quill-nov2009coverThe cover star for the November Q&Q, now on newsstands, is journalist and historian Don Gillmor, whose first novel for adults, Kanata, is being published this month by Viking Canada. Also in the issue, Q&Q looks at the Ontario Arts Council under its new literary officer, and we weigh the benefits of The Writers’ Union of Canada’s health insurance plan for writers. All that, plus our College and Scholarly Publishing Special Report and reviews of more than 35 new books, including Kate Pullinger’s The Mistress of Nothing, John Bemrose’s The Last Woman, Wade Davis’s The Wayfinders, and Frieda Wishinsky’s Maggie Can’t Wait.

In search of the West

In his first novel, Don Gillmor puts an overlooked cartographer, explorer, and extraordinary Canadian back on the map
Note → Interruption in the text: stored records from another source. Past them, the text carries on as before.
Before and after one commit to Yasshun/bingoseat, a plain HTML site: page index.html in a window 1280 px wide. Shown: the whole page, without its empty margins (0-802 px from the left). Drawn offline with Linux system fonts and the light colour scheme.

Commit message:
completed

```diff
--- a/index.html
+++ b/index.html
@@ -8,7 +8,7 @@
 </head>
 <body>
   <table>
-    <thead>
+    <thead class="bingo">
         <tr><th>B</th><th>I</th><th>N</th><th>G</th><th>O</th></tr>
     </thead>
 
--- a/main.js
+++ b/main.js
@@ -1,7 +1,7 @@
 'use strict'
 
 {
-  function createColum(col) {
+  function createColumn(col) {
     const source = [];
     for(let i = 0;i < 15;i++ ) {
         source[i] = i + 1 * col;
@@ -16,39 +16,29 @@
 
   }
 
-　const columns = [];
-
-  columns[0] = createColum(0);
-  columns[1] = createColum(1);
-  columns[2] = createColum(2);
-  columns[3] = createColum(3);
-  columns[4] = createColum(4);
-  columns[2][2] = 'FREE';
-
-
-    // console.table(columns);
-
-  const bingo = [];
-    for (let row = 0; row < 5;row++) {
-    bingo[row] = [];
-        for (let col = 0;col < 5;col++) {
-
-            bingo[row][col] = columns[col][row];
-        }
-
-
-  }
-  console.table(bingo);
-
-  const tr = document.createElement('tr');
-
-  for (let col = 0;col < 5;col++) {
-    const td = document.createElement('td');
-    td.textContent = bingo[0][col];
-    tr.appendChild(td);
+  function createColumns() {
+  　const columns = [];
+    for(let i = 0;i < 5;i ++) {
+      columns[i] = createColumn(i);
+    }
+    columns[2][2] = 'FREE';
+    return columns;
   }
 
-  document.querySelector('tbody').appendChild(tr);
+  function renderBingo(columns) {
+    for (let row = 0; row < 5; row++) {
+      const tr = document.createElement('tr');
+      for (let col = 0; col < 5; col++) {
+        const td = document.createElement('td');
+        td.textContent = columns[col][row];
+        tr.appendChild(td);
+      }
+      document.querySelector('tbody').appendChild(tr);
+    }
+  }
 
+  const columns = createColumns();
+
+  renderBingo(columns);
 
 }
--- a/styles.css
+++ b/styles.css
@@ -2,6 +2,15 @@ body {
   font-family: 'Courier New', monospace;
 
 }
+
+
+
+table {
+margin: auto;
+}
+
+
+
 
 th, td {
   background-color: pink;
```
Kicked off the block

Have the rules of the funding game changed under the Ontario Art Council’s new literature officer?

The cut-and-paste method

Digital technology has led to customized products for the scholarly market “ but are they a good deal for academic presses? Plus more in the College and Scholarly Publishing Special Report

Children’s Announcements

The season’s complete listings

FRONTMATTER

Reviewing the ReLits

Weighing the benefits of the Writers’ Coalition health plan

The future of the AECB

Local Buzz: Keith Halliday’s Game On Yukon!

Cover to Cover: Kennepohl and Shaw’s Accessible Elements

Snapshot: Bryan Jay Ibeas of Cormorant Books

COLLEGE AND SCHOLARLY REPORT

CSPI’s unlikely feminism

Free e-books for everyone

Revisiting the Canadian Research Knowledge Network

REVIEWS

The Last Woman by John Bemrose

Dracula the Un-Dead by Dacre Stoker and Ian Holt

Monstrous Affections by David Nickle

Plus more fiction, non-fiction, and poetry

BOOKS FOR YOUNG PEOPLE

The Pirate and the Penguin by Patricia Storms

Proud as a Peacock, Brave as a Lion by Jane Barclay and Renné Benoir

The Rocket by Mike Leonetti and Greg Banning

Plus more fiction, non-fiction, and picture books

THE LAST WORD

Authors who complain about bad reviews need to grow up, writes Claude Lalumière